Techmeme is all a-flutter, and my ZDNet colleagues have been right on top of the Digg/HD-DVD crack story. Here's my quick take on things, as I run off to OnHollywood (where Kevin Rose spoke this morning):Nothing says Digg has to respond to a mere demand letter under any circumstances.
I'll be moderating a session at Supernova that will look at whether social media can survive intellectual property law, and will feature general counsel from both YouTube and Viacom in addition to the always insightful Fred von Lohmann, Dabble founder and former bIPblogger Mary Hodder, and noted IP lawyer Ron Dreben.
Perfect 10 v. CCBill: "direct financial benefit" means infringing material must draw users, says Ninth Circuit
In its recent decision in Perfect 10 v. CCBill, the Ninth Circuit interprets a provision of the Digital Millenium Copyright Act that will be crucial to the outcome of Viacom v. YouTube. Per the Ninth Circuit, if the presence of infringing material is merely an "added benefit" for users and not a primary draw, a defendant should be immune from liability for the infringing acts of others. Of course the Second Circuit, where Viacom v. YouTube is pending, frequently disagrees with the Ninth Circuit's take on such things.
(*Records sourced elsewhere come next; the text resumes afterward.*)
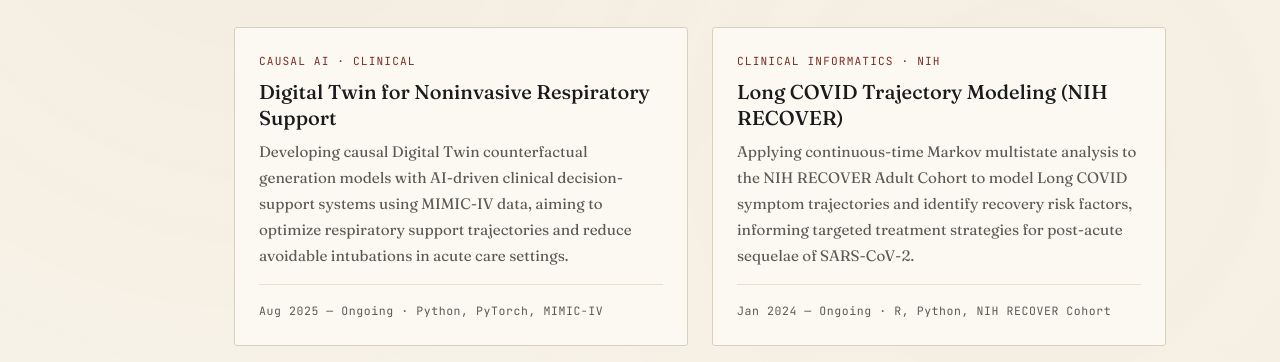
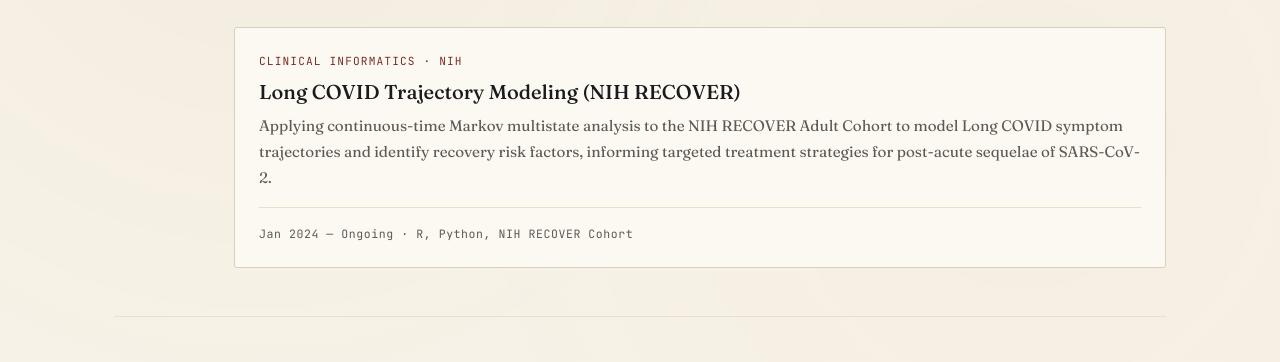
Before and after one commit to FantacherJOY/FantacherJOY.github.io, a plain HTML site: page projects.html in a window 1280 px wide. Shown: the part 417-779 px from the top of the page. Drawn offline with Linux system fonts and the light colour scheme.

Commit message:
Basic Updates

```diff
--- a/projects.html
+++ b/projects.html
@@ -43,13 +43,6 @@
       </div>
 
       <div class="projects">
-
-        <article class="project">
-          <div class="project-tag">Causal AI · Clinical</div>
-          <h3>Digital Twin for Noninvasive Respiratory Support</h3>
-          <p>Developing causal Digital Twin counterfactual generation models with AI-driven clinical decision-support systems using MIMIC-IV data, aiming to optimize respiratory support trajectories and reduce avoidable intubations in acute care settings.</p>
-          <div class="project-meta">Aug 2025 — Ongoing · Python, PyTorch, MIMIC-IV</div>
-        </article>
 
         <article class="project">
           <div class="project-tag">Clinical Informatics · NIH</div>
```
Also changed, not shown: index.html (+2 -2 lines).
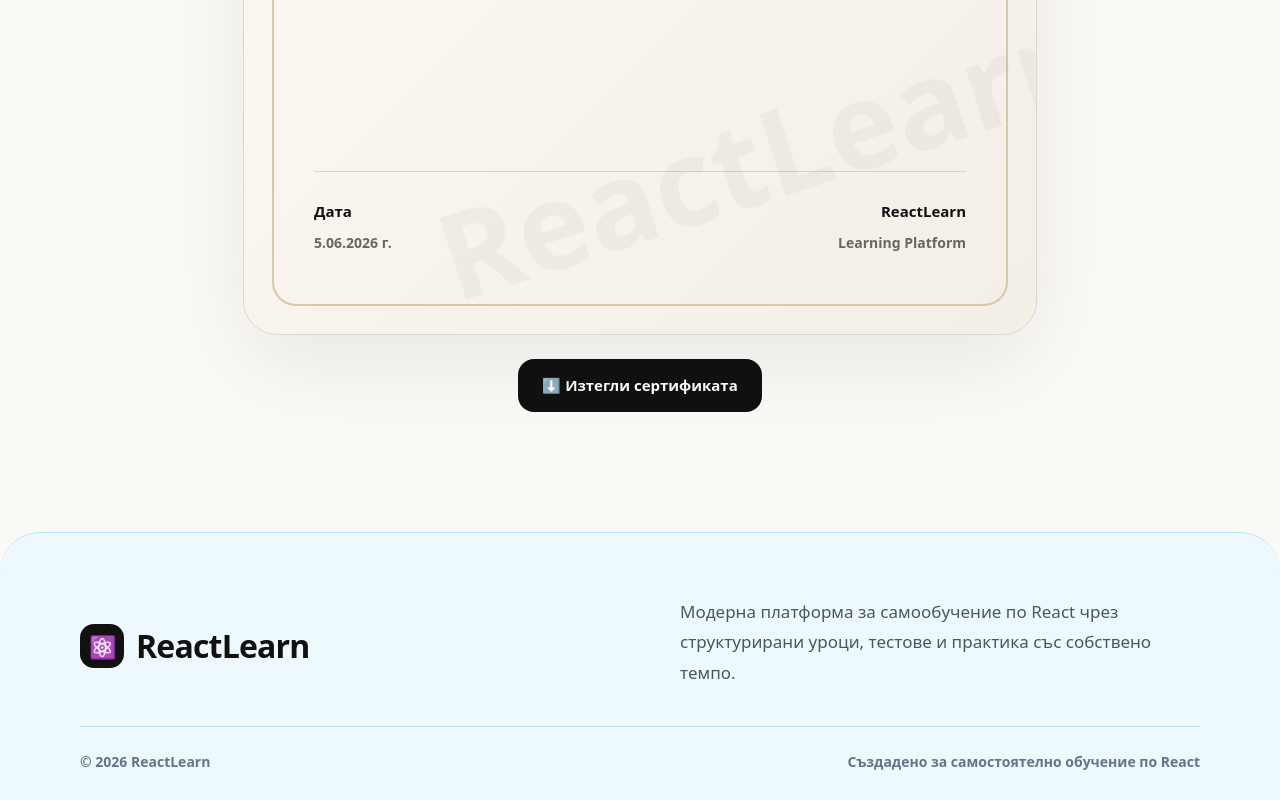
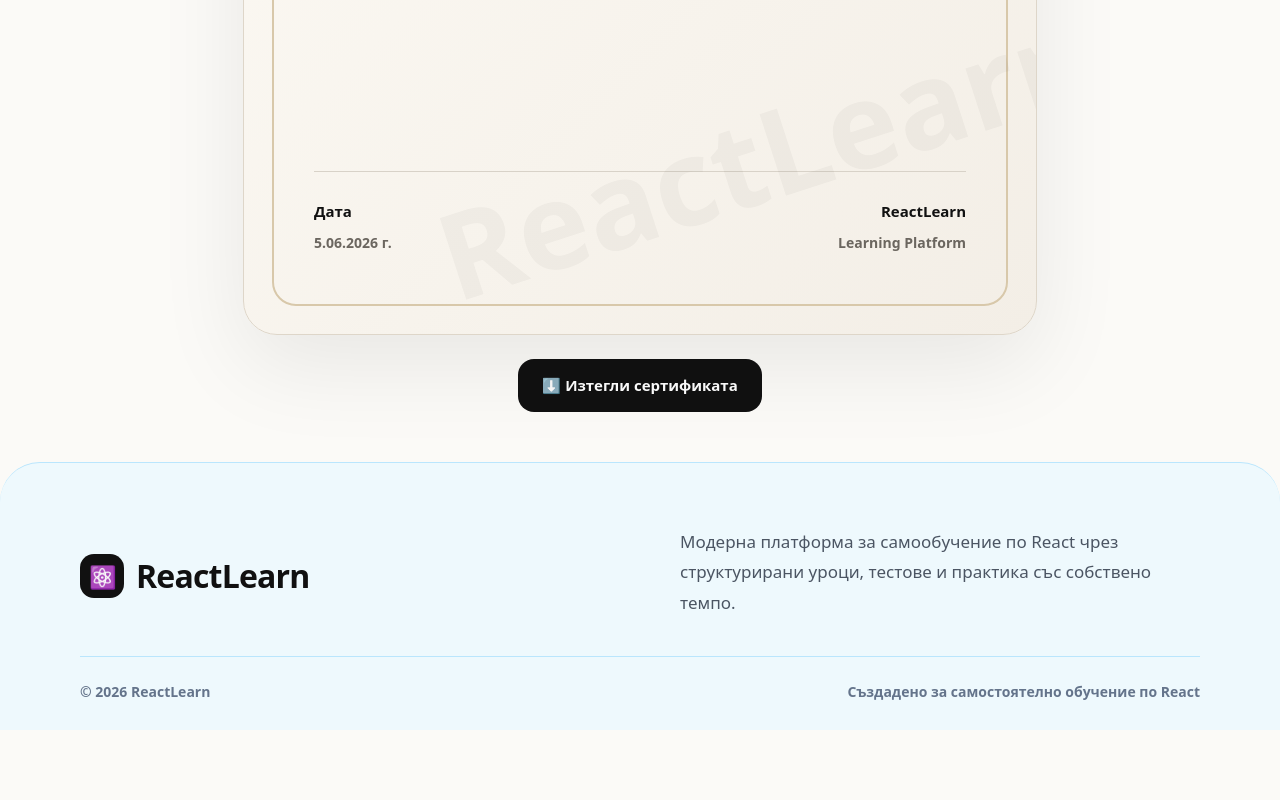
Before and after one commit to IvannIvannov/react-diploma-project, a React (Vite) app in the folder client/: page /certificate in a window 1280 px wide. Shown: the part 917-1717 px from the top of the page. After the commit the page ends 1647 px from the top, so only its background shows below. Built offline with nearby package versions, Linux system fonts and the light colour scheme.

Commit message:
Update Footer.css

```diff
--- a/client/src/components/Footer.css
+++ b/client/src/components/Footer.css
@@ -1,5 +1,5 @@
 .footer {
-    margin-top: 70px;
+    margin-top: 0px;
     padding: 64px 80px 28px;
 
     background: #eef9fd;
```
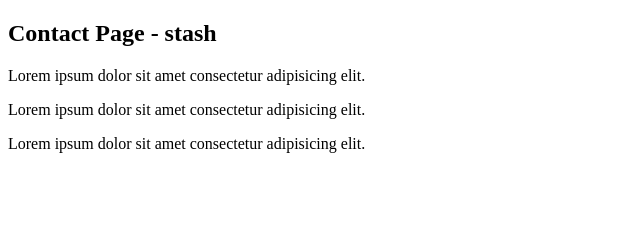
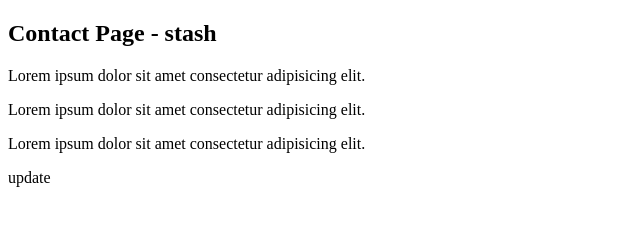
Before and after one commit to berkesayin/git-stash, a plain HTML site: page contact.html in a window 1280 px wide. Shown: the full height of the page, 0-640 px from the left. Drawn offline with Linux system fonts and the light colour scheme.

Commit message:
Update contact page.

```diff
--- a/contact.html
+++ b/contact.html
@@ -11,6 +11,11 @@
     <p>Lorem ipsum dolor sit amet consectetur adipisicing elit.</p>
     <p>Lorem ipsum dolor sit amet consectetur adipisicing elit.</p>
     <p>Lorem ipsum dolor sit amet consectetur adipisicing elit.</p>
+    <p>
+        update
+    </p>
+
+
 
 
     <script src="script.js"></script>
```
My thoughts about consensus on a blogging code of conduct are unchanged: consensus is unlikely, but the discussion is useful. Here are some comments I sent this morning to an editor at Der Spiegel Online (is it just me, or is the tenor of these questions in keeping with a certain presumption of loutishness?
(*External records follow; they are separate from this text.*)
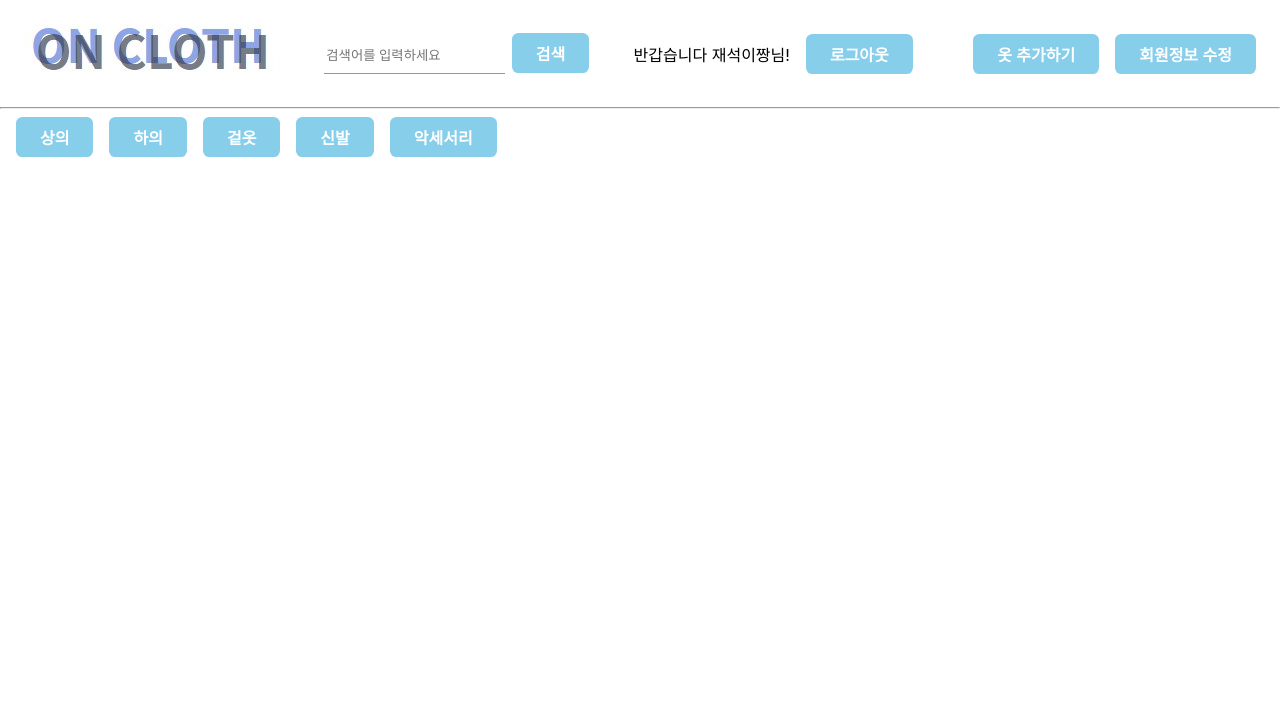
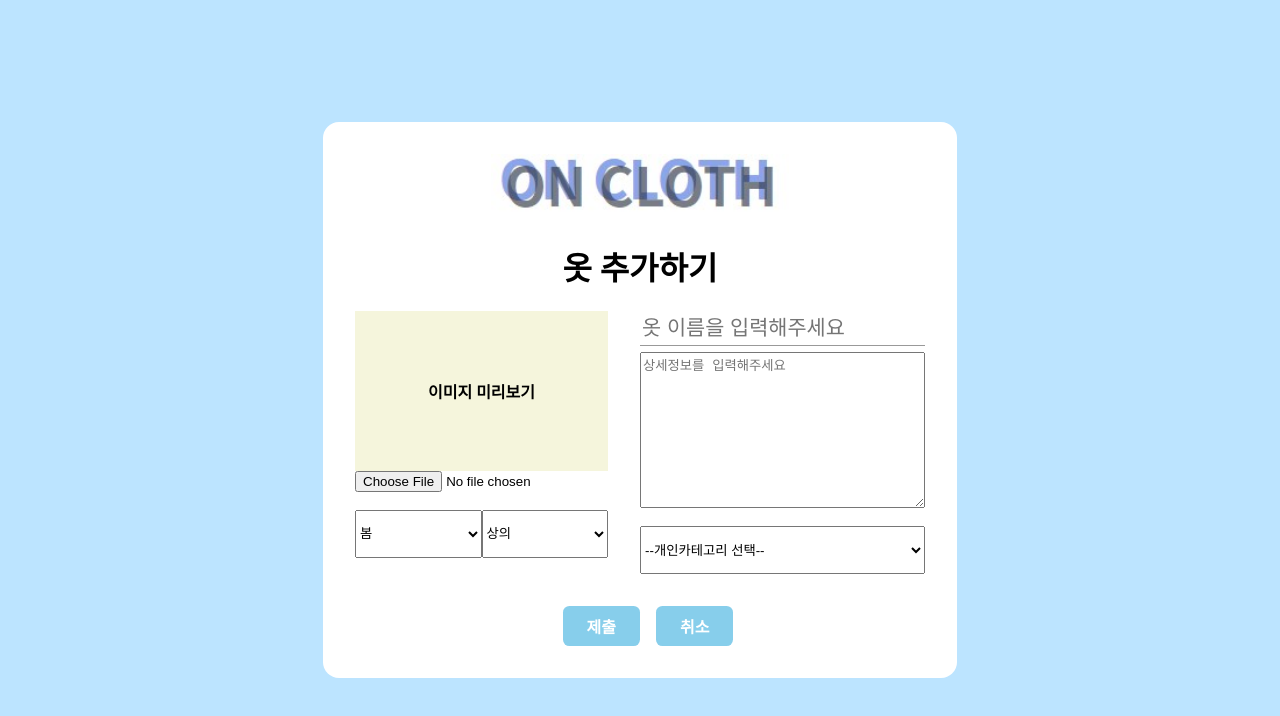
Before and after one commit to ParkSaeHyun/SoftwareEngineering, a React (Create React App) app in the folder oncloth-project/src/main/front/: page /editcloth in a window 1280 px wide. Shown: the top 716 px of the page. Built offline with nearby package versions, Linux system fonts and the light colour scheme.

Commit message:
옷 추가 페이지

```diff
--- a/oncloth-project/src/main/front/src/App.js
+++ b/oncloth-project/src/main/front/src/App.js
@@ -5,18 +5,19 @@ import MainPage from "./page/user/MainPage";
 import FindMyPwPage from "./page/user/FindMyPwPage";
 import CategoryList from "./page/cloth/CategoryList";
 import ClothList from "./page/cloth/ClothList";
+import EditCloth from "./page/cloth/EditCloth";
 
 function App() {
-  const mode = false;
+  const mode = true;
   return (
     <>
     <Routes>
-      <Route path="/" element={<MainPage mode={mode} />} />
-      <Route path="/login" element={<LoginPage />} />
-      <Route path="/register" element = {<RegisterPage/>} />
+      <Route path="/" element={<MainPage mode={mode}/>} />
+      <Route path="/login" element={<LoginPage />}/>
+      <Route path="/register" element = {<RegisterPage/>}/>
       <Route path="/findmypw" element = {<FindMyPwPage/>}/>
-      <Route path="/:weather" element = {<CategoryList />}>
-      </Route>
+      <Route path="/:weather" element = {<CategoryList />}/>
+      <Route path="/editcloth" element= {<EditCloth />} />
     </Routes>
     </>
   );
--- a/oncloth-project/src/main/front/src/base/Header.js
+++ b/oncloth-project/src/main/front/src/base/Header.js
@@ -20,7 +20,7 @@ const Header = ({mode}) => {
                         <Link to="/login" ><Button>로그아웃</Button></Link>
                     </div>
                     <div>
-                        <Button>옷 추가하기</Button>
+                        <Link to="/editcloth"><Button>옷 추가하기</Button></Link>
                         <Button>회원정보 수정</Button>
                     </div>
                 </div>
--- /dev/null
+++ b/oncloth-project/src/main/front/src/page/cloth/EditCloth.js
@@ -0,0 +1,85 @@
+import Button from "../../base/Button";
+import logo from "../../base/소공로고.jpg";
+import {useState} from "react";
+import {Link} from "react-router-dom"
+import style from "../style/EditCloth.css";
+import TextField from '@mui/material/TextField';
+
+const EditCloth = ({edit, cloth}) => {
+    const customCategory = ["1", "2", "3", "4"];
+    const [inputImg, setInputImg] = useState('');
+    const encodeFileToBase64 = (fileBlob) => {
+        const reader = new FileReader();
+        reader.readAsDataURL(fileBlob);
+        return new Promise((resolve) =>{
+            reader.onload= () => {
+                setInputImg(reader.result);
+                resolve();
+            }
+        })
+    }
+
+    return(
+        <div className="addCloth">
+            <main className="addClothBox">
+                <header className="addClothHeader">
+                    <Link to = "/"><img src={logo} alt="logo" /></Link>
+                    {true ?
+                    <h1 >옷 추가하기</h1>:
+                    <h1>옷 편집하기</h1>
+                    }
+                </header>
+                <form className="addClothForm">
+                    <div className="addClothFormInput">
+                        <div className="addClothFormLeft">
+                            <div style={{"display": "flex"}} className="imgPreview">
+                                {inputImg?
+                                    <img style={{"height": "20rem"}} src={inputImg} alt="imgpreview" />
+                                    :
+                                    <div style={{"height": "10rem",
+                                                "backgroundColor": "beige",
+                                                "display": "flex",
+                                                "justifyContent": "center",
+                                                "alignItems": "center",
+                                                "fontWeight": 600,
+                                                "width": "100%"}}>이미지 미리보기</div>}
+                            </div>
+                            <input type="file" placeholder="" onChange={(e) => encodeFileToBase64(e.target.files[0])}/>
+                            <div>
+                                <select className="addClothSelect" name="" id="">
+                                    <option value="봄">봄</option>
+                                    <option value="여름">여름</option>
+                                    <option value="가을">가을</option>
+                                    <option value="겨울">겨울</option>
+                                </select>
+                                <select className="addClothSelect" name="" id="">
+                                    <option value="상의">상의</option>
+                                    <option value="하의">하의</option>
+                                    <option value="겉옷">겉옷</option>
+                                    <option value="신발">신발</option>
+                                    <option value="악세서리">악세서리</option>
+                                </select>
+                            </div>
+                        </div>
+                        <div className="addClothFormRight">
+                            <input type="text" placeholder="옷 이름을 입력해주세요"/>
+                            <textarea name="" id="" cols="20" rows="10" placeholder="상세정보를 입력해주세요"></textarea>
+                            <select className="addClothSelect" name="" id="">
+                                <option value="">--개인카테고리 선택--</option>
+                                {customCategory.map((category) => (
+                                    <option key={category} value={category}>{category}</option>
+                                ))}
+                            </select>
+                        </div>
+                    </div>
+                    <div className="addClothFormButton">
+                        <Button type="submit">제출</Button>
+                        <Link to = "/"><Button>취소</Button></Link>
+                    </div>
+                </form>
+            </main>
+        </div>
+    );
+}
+
+export default EditCloth;
--- /dev/null
+++ b/oncloth-project/src/main/front/src/page/style/EditCloth.css
@@ -0,0 +1,81 @@
+.addCloth{
+    position: absolute;
+    right: 0;
+    left: 0;
+    bottom: 0;
+    top: 0;
+    background-color: rgb(188, 228, 255);
+    display: flex;
+    flex-direction: column;
+    justify-content: center;
+    align-items: center;
+}
+
+.addClothHeader{
+    display: flex;
+    flex-direction: column;
+    justify-content: space-around;
+    align-items: center;
+}
+
+.addClothHeader h1{
+    font-size: 2rem;
+}
+
+.addClothHeader img{
+    height: 4rem;
+}
+
+.addClothBox{
+    padding: 2rem;
+    border-radius: 1rem;
+    background-color: white;
+}
+
+.addClothForm{
+    display: grid;
+    grid-template-columns: repeat(1, 1fr);
+}
+
+.addClothFormInput{
+    display: grid;
+    grid-template-columns: repeat(2, 1fr);
+    margin-bottom: 2rem;
+}
+
+.addClothFormLeft{
+    display: flex;
+    flex-direction: column;
+    margin-right: 2rem;
+}
+
+.addClothFormLeft div{
+    display: grid;
+    grid-template-columns: repeat(2, 1fr);
+}
+
+.addClothFormRight{
+    display: flex;
+    flex-direction: column;
+}
+
+.addClothFormRight input{
+    font-size: 1.3rem;
+    line-height: 2rem;
+    border: none;
+    border-bottom: 1px solid rgba(0, 0, 0, 0.4);
+    margin-bottom: 0.4rem;
+}
+
+.addClothFormRight textarea{
+}
+
+.addClothFormButton{
+    display: flex;
+    justify-content: center;
+}
+
+.addClothSelect{
+    margin-top: 1.125rem;
+    height: 3rem;
+}
--- a/oncloth-project/src/main/front/src/page/user/MainPage.js
+++ b/oncloth-project/src/main/front/src/page/user/MainPage.js
@@ -8,7 +8,6 @@ const MainPage = ({mode}) => {
     for(let i = 0; i < 6; i++){
         categoty.push(`사용자지정 ${i}`);
     }
-    console.log(categoty);
     return(
         <div>
             {mode ? //로그인 상태
--- a/oncloth-project/src/main/front/src/page/user/RegisterPage.js
+++ b/oncloth-project/src/main/front/src/page/user/RegisterPage.js
@@ -3,8 +3,10 @@ import style from "../style/LoginPage.css";
 import img from "../../base/소공로고.jpg";
 import Logo from "../../base/Logo";
 import axios from "axios";
+import { useNavigate } from "react-router";
 
 const RegisterPage = () => {
+    const navigate = useNavigate();
     const data = {
         userid: "asdsad",
         userpassword: "zxc",
@@ -13,8 +15,10 @@ const RegisterPage = () => {
 
     const onSubmit = (e) => {
         e.preventDefault();
-        axios.post("/register/", null,JSON.stringify(data));
-    }
+        // axios.post("/register/", null,JSON.stringify(data));
+        navigate('/');
+    };
+
     return(
         <>
             <div className="loginBlock">
```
YouTube is the anyone, anywhere video channel, and its tags bring order to its millions of clips. Realizing this, Jeff Jarvis encouraged people to post their questions to Presidential candidates and tag them "prezconference." Among the candidates, Joe Biden gets "First Post" honors.
I was quoted by a BBC reporter in a piece about the legal and ethical ramifications of the Kathy Sierra incident. Though the piece used many of my comments verbatim, it did not include them in full and suggested I disagreed with Tim O'Reilly about the advisability of a blogging code of conduct. In fact, I'm all for such a code. I do not think such a code addresses all the problems raised by this situation, particularly the indirect responsibility problem.
Kathy Sierra's plight has ignited the blogosphere and the press. But who should suffer because Ms. Sierra is suffering? And are existing legal protections sufficient to ensure that only those who should, will?